About this exercise: Find all lines below containing the string "ligne" and return them.
***** Records for the task *****
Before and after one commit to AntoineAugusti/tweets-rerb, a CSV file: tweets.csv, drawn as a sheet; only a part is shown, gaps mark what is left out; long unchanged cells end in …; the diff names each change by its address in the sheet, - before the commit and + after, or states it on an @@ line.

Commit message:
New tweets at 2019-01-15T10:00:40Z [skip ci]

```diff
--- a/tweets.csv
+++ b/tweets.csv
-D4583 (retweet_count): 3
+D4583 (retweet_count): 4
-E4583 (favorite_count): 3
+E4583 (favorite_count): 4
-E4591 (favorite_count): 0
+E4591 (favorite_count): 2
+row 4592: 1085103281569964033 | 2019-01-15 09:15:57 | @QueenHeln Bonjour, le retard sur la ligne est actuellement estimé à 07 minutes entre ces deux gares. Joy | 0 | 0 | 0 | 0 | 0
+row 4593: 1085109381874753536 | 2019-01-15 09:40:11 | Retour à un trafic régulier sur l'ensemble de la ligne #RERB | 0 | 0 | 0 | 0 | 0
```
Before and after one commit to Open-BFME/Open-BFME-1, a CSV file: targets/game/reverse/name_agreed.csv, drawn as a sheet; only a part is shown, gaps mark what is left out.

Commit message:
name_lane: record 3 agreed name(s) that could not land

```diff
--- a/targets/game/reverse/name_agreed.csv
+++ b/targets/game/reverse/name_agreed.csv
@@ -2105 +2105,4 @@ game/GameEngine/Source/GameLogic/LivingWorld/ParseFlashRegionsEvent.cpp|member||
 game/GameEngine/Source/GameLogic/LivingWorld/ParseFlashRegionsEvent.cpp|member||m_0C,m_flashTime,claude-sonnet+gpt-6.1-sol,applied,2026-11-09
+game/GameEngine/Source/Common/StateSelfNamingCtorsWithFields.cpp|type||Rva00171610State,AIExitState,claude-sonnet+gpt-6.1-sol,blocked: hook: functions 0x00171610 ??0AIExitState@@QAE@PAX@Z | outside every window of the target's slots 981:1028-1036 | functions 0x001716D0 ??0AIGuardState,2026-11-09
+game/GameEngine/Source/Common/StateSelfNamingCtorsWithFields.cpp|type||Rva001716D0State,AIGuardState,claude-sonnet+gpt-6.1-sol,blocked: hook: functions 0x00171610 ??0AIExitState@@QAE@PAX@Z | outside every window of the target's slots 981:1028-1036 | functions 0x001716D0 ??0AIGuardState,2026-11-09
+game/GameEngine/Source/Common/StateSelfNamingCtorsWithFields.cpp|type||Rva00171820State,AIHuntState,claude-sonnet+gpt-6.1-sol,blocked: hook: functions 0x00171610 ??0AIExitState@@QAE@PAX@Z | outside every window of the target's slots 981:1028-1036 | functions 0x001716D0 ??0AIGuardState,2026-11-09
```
*****
Task answer:
+row 4592: 1085103281569964033 | 2019-01-15 09:15:57 | @QueenHeln Bonjour, le retard sur la ligne est actuellement estimé à 07 minutes entre ces deux gares. Joy | 0 | 0 | 0 | 0 | 0
+row 4593: 1085109381874753536 | 2019-01-15 09:40:11 | Retour à un trafic régulier sur l'ensemble de la ligne #RERB | 0 | 0 | 0 | 0 | 0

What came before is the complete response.